Evan: It’s crazy how quickly time flies when you’re having fun, Stephen. There’s a lot more questions guys. Save them for the next time.
We also want to know for the next topic, what you like to hear so on the broadcast version, not this one, leave in the comments ’cause these comments disappear. Leave in the comments what you like us to talk about next month. But Stephen, final thoughts are over to you. Wrap this up.
Stephen: Final thoughts, two things, two things, I love it. We’re going to put a lovely bow on this. You’re going to love this Evan. All right, you’ve got kids Evan yeah? So this weekend, you got to go and plant a lot of these around the backyard, and you got to say it’s Easter bunny time.
Yeah, have fun with them. Your business, my best message is always have fun in your business. Pursue your dreams, love what you’re doing. If you’re having fun, you’re going to have a great business. That’s the message number one. You’ll have more fun if you build a great diversity.
I’ll say the final thing, a little quote, is diversity is a mentality. It’s a mentality you start from the get-go, and you scale up your business. I wish everybody out there, choose success in their business and everybody have that kind of visual of the $1 million challenge. You going to follow your dreams to be very successful. So thank you very much.
Evan: I love it, thank you Stephen. Thank you guys for watching. Remember to leave the comments down below, and we’ll see you next month. Take care.
You might also like
More from Evan Carmichael

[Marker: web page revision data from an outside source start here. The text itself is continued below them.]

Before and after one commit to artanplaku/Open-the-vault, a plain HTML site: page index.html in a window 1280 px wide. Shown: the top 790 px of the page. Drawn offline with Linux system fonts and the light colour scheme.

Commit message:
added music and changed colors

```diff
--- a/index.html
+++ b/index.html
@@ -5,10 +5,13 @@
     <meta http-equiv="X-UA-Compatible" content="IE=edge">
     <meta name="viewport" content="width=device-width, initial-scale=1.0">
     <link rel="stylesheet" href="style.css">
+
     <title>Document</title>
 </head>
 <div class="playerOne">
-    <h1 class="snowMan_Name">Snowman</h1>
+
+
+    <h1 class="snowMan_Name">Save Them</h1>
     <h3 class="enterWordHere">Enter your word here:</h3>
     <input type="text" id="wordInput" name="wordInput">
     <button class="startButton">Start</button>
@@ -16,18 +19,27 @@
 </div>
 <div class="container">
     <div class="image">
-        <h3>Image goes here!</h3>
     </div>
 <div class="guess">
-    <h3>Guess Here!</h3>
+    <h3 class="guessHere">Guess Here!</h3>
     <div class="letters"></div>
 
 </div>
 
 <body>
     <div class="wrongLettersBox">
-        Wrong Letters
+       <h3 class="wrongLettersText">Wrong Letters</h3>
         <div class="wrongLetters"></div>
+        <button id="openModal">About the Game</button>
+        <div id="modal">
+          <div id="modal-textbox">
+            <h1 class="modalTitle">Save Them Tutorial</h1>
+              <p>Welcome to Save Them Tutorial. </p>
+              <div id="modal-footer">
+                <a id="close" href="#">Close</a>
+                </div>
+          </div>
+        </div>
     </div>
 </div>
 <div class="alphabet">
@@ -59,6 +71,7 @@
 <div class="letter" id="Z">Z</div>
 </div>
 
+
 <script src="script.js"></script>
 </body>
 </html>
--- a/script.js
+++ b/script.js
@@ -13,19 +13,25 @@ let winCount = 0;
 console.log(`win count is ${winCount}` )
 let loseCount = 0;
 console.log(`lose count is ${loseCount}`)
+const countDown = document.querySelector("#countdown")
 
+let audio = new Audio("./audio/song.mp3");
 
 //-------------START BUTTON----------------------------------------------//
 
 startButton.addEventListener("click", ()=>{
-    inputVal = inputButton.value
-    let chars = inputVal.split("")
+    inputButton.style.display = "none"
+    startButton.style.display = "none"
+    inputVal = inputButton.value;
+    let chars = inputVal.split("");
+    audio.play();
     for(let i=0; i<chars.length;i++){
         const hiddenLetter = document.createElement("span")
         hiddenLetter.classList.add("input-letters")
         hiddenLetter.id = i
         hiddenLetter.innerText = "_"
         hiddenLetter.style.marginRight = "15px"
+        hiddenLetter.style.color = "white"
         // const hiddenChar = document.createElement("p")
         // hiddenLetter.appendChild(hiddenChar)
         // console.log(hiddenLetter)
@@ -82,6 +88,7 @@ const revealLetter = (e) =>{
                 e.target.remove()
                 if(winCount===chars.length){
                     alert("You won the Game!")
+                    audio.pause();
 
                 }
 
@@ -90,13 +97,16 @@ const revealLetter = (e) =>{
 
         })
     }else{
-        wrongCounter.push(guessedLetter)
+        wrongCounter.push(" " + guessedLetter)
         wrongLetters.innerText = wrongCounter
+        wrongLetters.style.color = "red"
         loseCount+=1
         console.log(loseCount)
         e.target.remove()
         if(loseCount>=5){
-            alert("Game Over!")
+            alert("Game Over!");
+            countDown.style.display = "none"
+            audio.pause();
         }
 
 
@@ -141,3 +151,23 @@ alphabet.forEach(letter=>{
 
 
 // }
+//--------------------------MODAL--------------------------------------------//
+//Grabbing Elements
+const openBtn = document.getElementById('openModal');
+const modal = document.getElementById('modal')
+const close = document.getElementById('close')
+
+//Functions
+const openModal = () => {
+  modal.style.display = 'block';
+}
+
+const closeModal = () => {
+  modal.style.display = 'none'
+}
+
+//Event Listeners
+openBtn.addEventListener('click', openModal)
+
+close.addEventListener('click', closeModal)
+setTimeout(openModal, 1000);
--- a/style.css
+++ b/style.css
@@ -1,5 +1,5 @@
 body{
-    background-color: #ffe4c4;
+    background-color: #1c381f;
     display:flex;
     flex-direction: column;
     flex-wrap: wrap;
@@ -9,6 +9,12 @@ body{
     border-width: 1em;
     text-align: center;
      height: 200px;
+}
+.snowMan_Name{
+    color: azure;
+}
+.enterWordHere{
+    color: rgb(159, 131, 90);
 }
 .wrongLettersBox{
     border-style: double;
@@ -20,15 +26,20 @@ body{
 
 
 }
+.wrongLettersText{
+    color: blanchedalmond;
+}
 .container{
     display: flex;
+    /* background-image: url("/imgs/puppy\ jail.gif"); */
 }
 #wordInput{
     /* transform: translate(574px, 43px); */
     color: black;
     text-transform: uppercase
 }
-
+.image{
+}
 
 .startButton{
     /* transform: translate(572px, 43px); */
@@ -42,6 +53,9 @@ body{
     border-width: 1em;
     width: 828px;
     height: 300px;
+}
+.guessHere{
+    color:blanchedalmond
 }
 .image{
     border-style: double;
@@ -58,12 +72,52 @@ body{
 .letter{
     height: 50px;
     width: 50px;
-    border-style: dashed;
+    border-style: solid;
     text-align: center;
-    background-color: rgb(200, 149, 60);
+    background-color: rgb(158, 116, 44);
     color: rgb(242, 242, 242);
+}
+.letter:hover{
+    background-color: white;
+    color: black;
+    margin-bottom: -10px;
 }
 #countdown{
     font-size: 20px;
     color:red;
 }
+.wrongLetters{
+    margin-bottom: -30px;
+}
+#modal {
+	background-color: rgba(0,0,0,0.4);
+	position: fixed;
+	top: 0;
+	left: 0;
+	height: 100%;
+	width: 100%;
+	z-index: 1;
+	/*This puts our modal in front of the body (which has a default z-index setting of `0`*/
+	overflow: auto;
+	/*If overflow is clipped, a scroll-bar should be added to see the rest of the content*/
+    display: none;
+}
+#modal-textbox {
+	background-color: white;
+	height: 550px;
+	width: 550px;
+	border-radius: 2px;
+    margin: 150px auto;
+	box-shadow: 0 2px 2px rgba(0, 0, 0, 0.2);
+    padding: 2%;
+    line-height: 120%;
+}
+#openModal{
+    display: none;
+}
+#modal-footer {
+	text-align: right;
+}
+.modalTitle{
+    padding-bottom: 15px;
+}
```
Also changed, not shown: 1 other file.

Watch Evan Carmichael’s Top 10 Rules For Success video. Famous Entrepreneur Quotes Evan Carmichael's Quotes "Changing my environment had a dramatic impact …